Concluding Like CalvinAugust 16, 2007
‘Conclusions’ are an area I need to work harder on in my preaching. Though I have heard some suggest that I should write the conclusion first in my sermon preparation, never have I found this approach workable. For me, I need the momentum of the whole sermon behind me in writing so that I can negotiate how best to conclude.
The downside of this approach, however, is that time runs short to put together a well thought-through finale. The closing appeal can be short changed, as can the amount of thought given to the closing prayer.
As I was pondering that today, I was reminded of some comments Steve Lawson made (in the Expository Genius of John Calvin) about Calvin’s conclusions – particularly regarding his pressing appeals and climatic prayer.
“After his final summation, Calvin skillfully transitioned to a pressing appeal, one final call for a humble response. Sometimes he enjoined confession of sin and sorrowful repentance, pleading with errant sinners to cast themselves in utter dependence on God’s sovreign mercy. At other times, he felt that encouragement for continued obedience was in order. Total life transformation was his objective, so he strongly challenged the wills of his people… ‘The preacher must speak’, Calvin said, ‘in a way that shows he is not pretending.’
“Once he had made his final appeal, Calvin concluded his sermon with prayer. Having brought God’s Word to the people, he then desired to bring the people to God’s throne. His intent was to leave them in the presence of the Father. These concluding prayers were vertical in thrust, pointing his listeners up to God. They unveiled the glorious majesty of God as Calvin made a final plea for the spiritual good of his people.” (Lawson, EG, p124-126)

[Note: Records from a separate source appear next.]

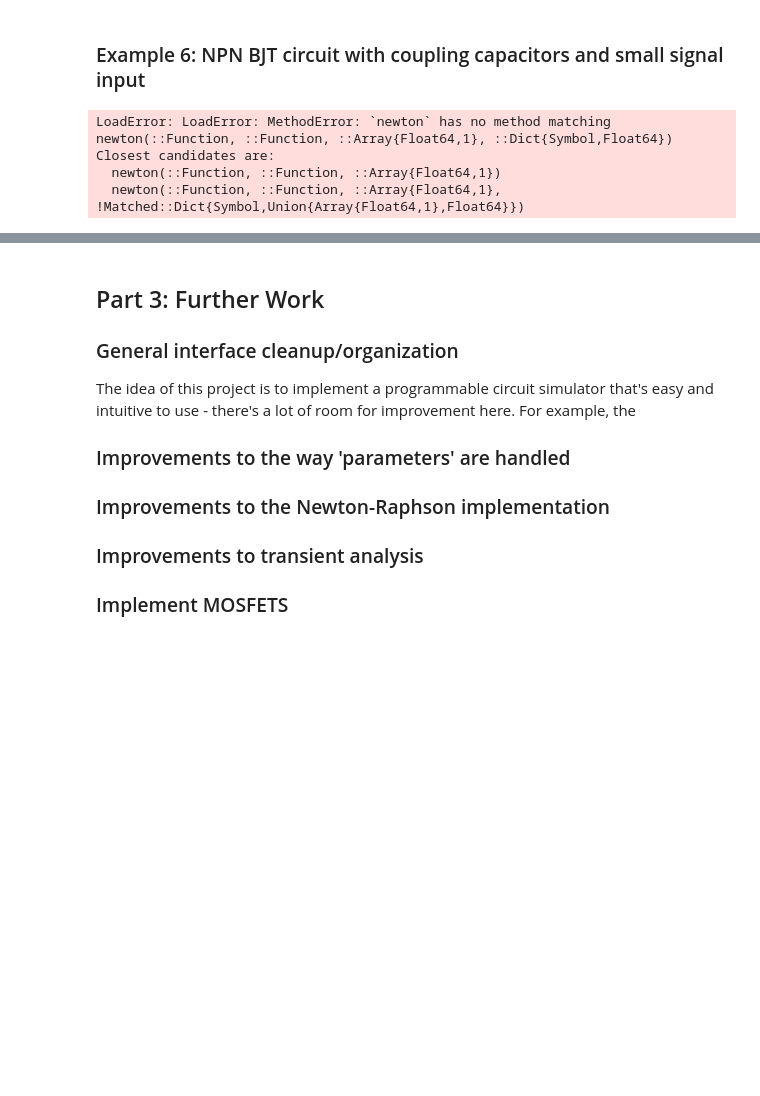
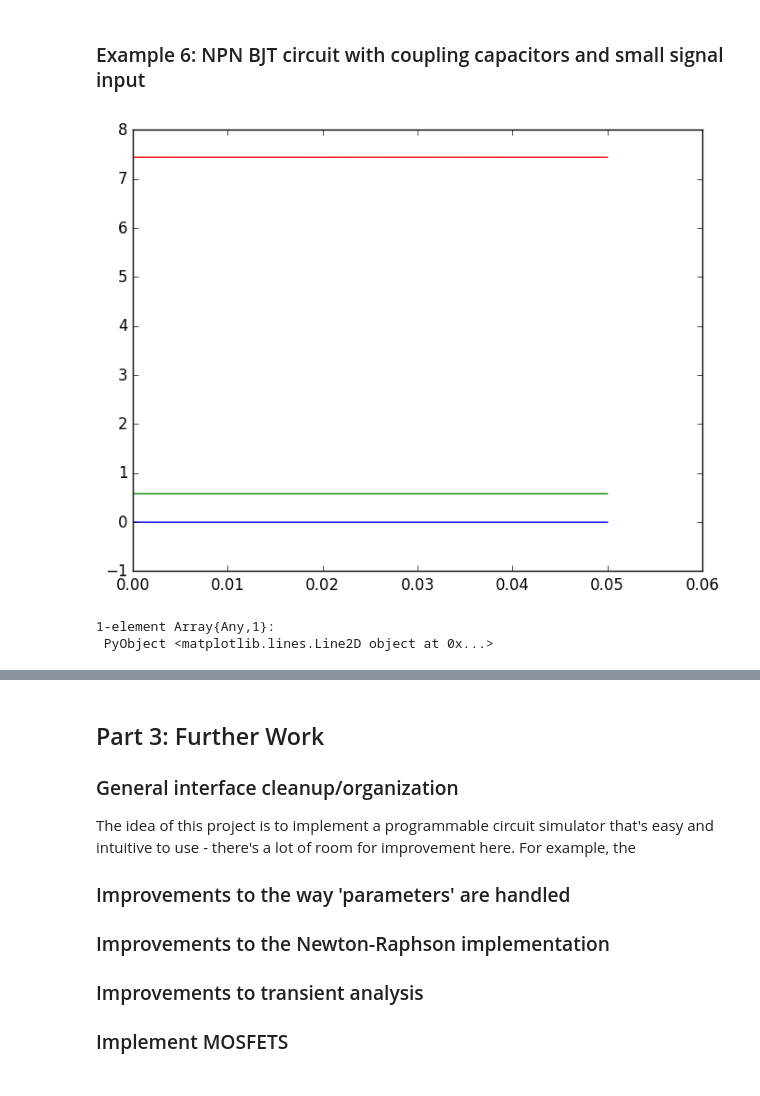
Before and after one commit to mridsole/SimpleCircuits.jl, a Jupyter notebook: MATH3976 Project - Rapisarda 440429320.ipynb, the cells around one changed output, grey strips where cells are left out. Drawn from its saved outputs; the diff is of its cells as text; code cells hidden in the pictures; blank space fills up the shorter version.

```diff
--- a/MATH3976 Project - Rapisarda 440429320.ipynb
+++ b/MATH3976 Project - Rapisarda 440429320.ipynb
@@ -309,23 +303,21 @@ connect!(circ, vin.pLow, circ.gnd)
 # %%
 f = 200.
 vin.V = :(0.00001*sin(2π*$(f)*t))
 
-cc_in.C = 1e-6
+cc_in.C = 1.
 
 # run transient analysis
-trange = 0.:0.000004:0.15
-cop_trans = trans(circ, trange)
+trange = 0.:0.000004:0.05
+cop_trans = trans_exp(circ, trange)
 
-# this is obviously not correct
 #plot(trange, cop_trans[rl.p1])
 plot(trange, cop_trans[vin.pHigh])
 plot(trange, cop_trans[q1.pB])
-#plot(trange, cop_trans[q1.pC])
+plot(trange, cop_trans[q1.pC]);
 
-# my GUESS is that this is happening because we've provided the initial time derivative as the zero vector
-# but this is not necessarily true
+# the result is obviously not correct - the Sundials IDA solver is failing here
+# i can't figure out a way to get it to take into account my Jacobian
 # %% [output]
+[figure, added]
-LoadError: LoadError: MethodError: `newton` has no method matching newton(::Function, ::Function, ::Array{Float64,1}, ::Dict{Symbol,Float64})
-Closest candidates are:
-  newton(::Function, ::Function, ::Array{Float64,1})
-  newton(::Function, ::Function, ::Array{Float64,1}, !Matched::Dict{Symbol,Union{Array{Float64,1},Float64}})
+1-element Array{Any,1}:
+ PyObject <matplotlib.lines.Line2D object at 0x...>
```
Also changed, not shown: parts of 17 cells of this notebook, 4 other files.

Tomorrow morning then, I’m going to come back and have another swing at the conclusion I just wrote before lunch. Lord, inspire me to do better!